--- Available records Enclosed Below ---
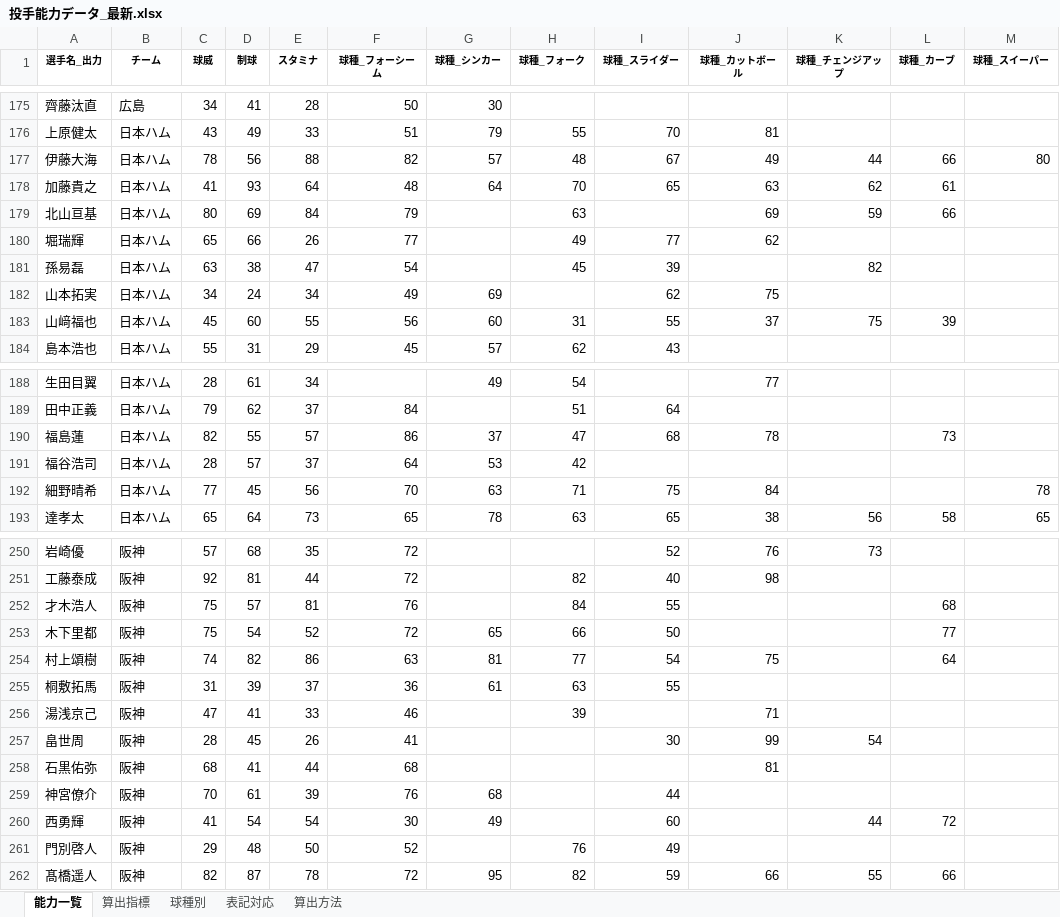
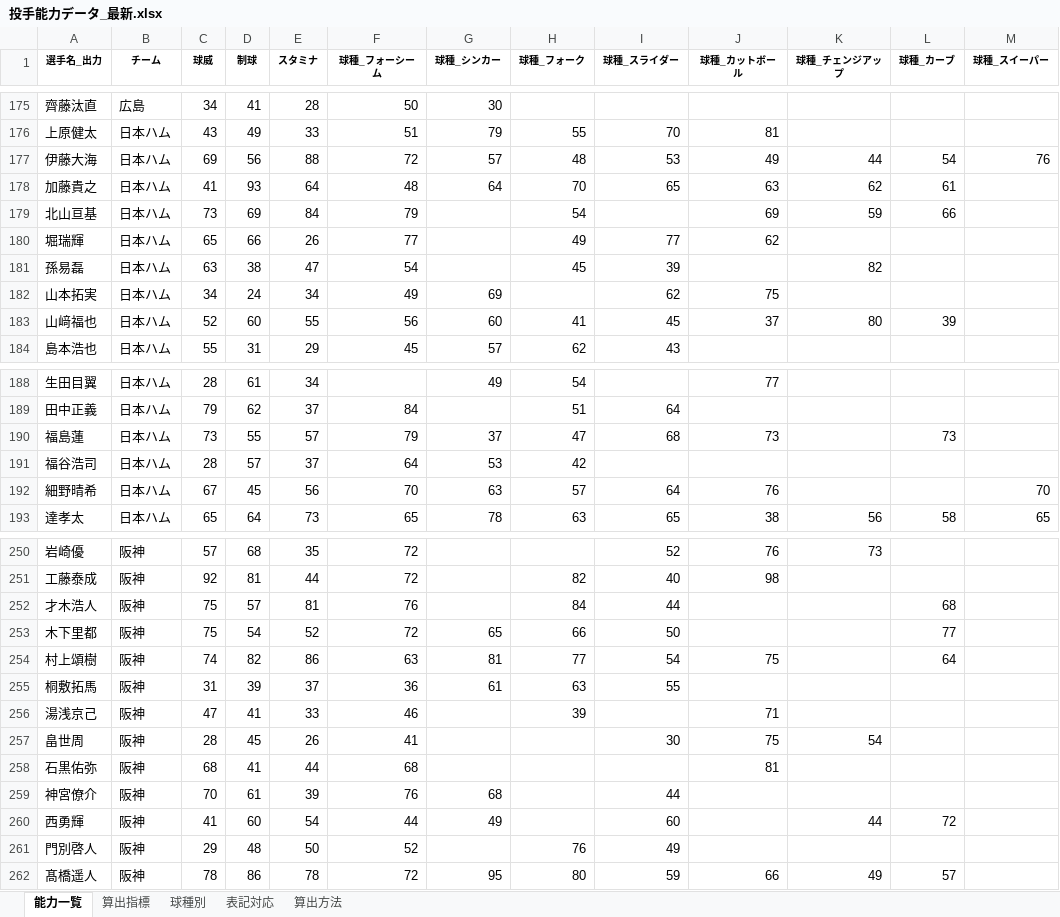
Before and after one commit to fuji210320-takatora/baseballgame, an Excel workbook: 投手能力データ_最新.xlsx, sheet 能力一覧, drawn as a sheet; only a part is shown, gaps mark what is left out; values as stored, in another font and other column widths than the file's, no borders; conditional formats not drawn; the diff covers the shown part only; the diff names each change by its address in the sheet, - before the commit and + after, or states it on an @@ line.

Commit message:
Add files via upload

```diff
--- a/投手能力データ_最新.xlsx (sheet 能力一覧)
+++ b/投手能力データ_最新.xlsx (sheet 能力一覧)
-C177 (球威): 78
+C177 (球威): 69
-F177 (球種_フォーシーム): 82
+F177 (球種_フォーシーム): 72
-I177 (球種_スライダー): 67
+I177 (球種_スライダー): 53
-L177 (球種_カーブ): 66
+L177 (球種_カーブ): 54
-M177 (球種_スイーパー): 80
+M177 (球種_スイーパー): 76
-C179 (球威): 80
+C179 (球威): 73
-H179 (球種_フォーク): 63
+H179 (球種_フォーク): 54
-C183 (球威): 45
+C183 (球威): 52
-H183 (球種_フォーク): 31
+H183 (球種_フォーク): 41
-I183 (球種_スライダー): 55
+I183 (球種_スライダー): 45
-K183 (球種_チェンジアップ): 75
+K183 (球種_チェンジアップ): 80
-C190 (球威): 82
+C190 (球威): 73
-F190 (球種_フォーシーム): 86
+F190 (球種_フォーシーム): 79
-J190 (球種_カットボール): 78
+J190 (球種_カットボール): 73
-C192 (球威): 77
+C192 (球威): 67
-H192 (球種_フォーク): 71
+H192 (球種_フォーク): 57
-I192 (球種_スライダー): 75
+I192 (球種_スライダー): 64
-J192 (球種_カットボール): 84
+J192 (球種_カットボール): 76
-M192 (球種_スイーパー): 78
+M192 (球種_スイーパー): 70
-I252 (球種_スライダー): 55
+I252 (球種_スライダー): 44
-J257 (球種_カットボール): 99
+J257 (球種_カットボール): 75
-D260 (制球): 54
+D260 (制球): 60
-F260 (球種_フォーシーム): 30
+F260 (球種_フォーシーム): 44
-C262 (球威): 82
+C262 (球威): 78
-D262 (制球): 87
+D262 (制球): 86
-H262 (球種_フォーク): 82
+H262 (球種_フォーク): 80
-K262 (球種_チェンジアップ): 55
+K262 (球種_チェンジアップ): 49
-L262 (球種_カーブ): 66
+L262 (球種_カーブ): 57
```
Also changed, not shown: 21 edited cells elsewhere in this sheet.
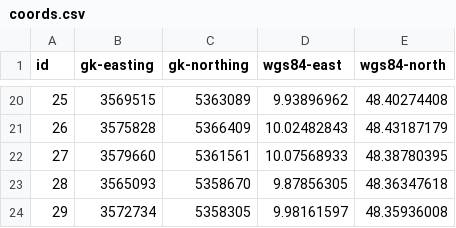
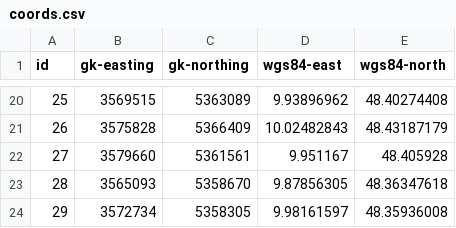
Before and after one commit to UlmApi/kleinerspatz, a CSV file: coords.csv, drawn as a sheet; only a part is shown, gaps mark what is left out.

Commit message:
updated id 27 with correct wgs84 coordinates. Note: GK coordinates are still incorrect!

```diff
--- a/coords.csv
+++ b/coords.csv
@@ -21,3 +21,3 @@ id,gk-easting,gk-northing,wgs84-east,wgs84-north
 26,3575828,5366409,10.02482843,48.43187179
-27,3579660,5361561,10.07568933,48.38780395
+27,3579660,5361561,9.951167,48.405928
 28,3565093,5358670,9.87856305,48.36347618
```
Also changed, not shown: 1 other file.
--- End of Enclosed Available records ---
> [Task requirements]: Please go over the data above and copy each line with "Also" in it.

> [Task response]:
Also changed, not shown: 21 edited cells elsewhere in this sheet.
Also changed, not shown: 1 other file.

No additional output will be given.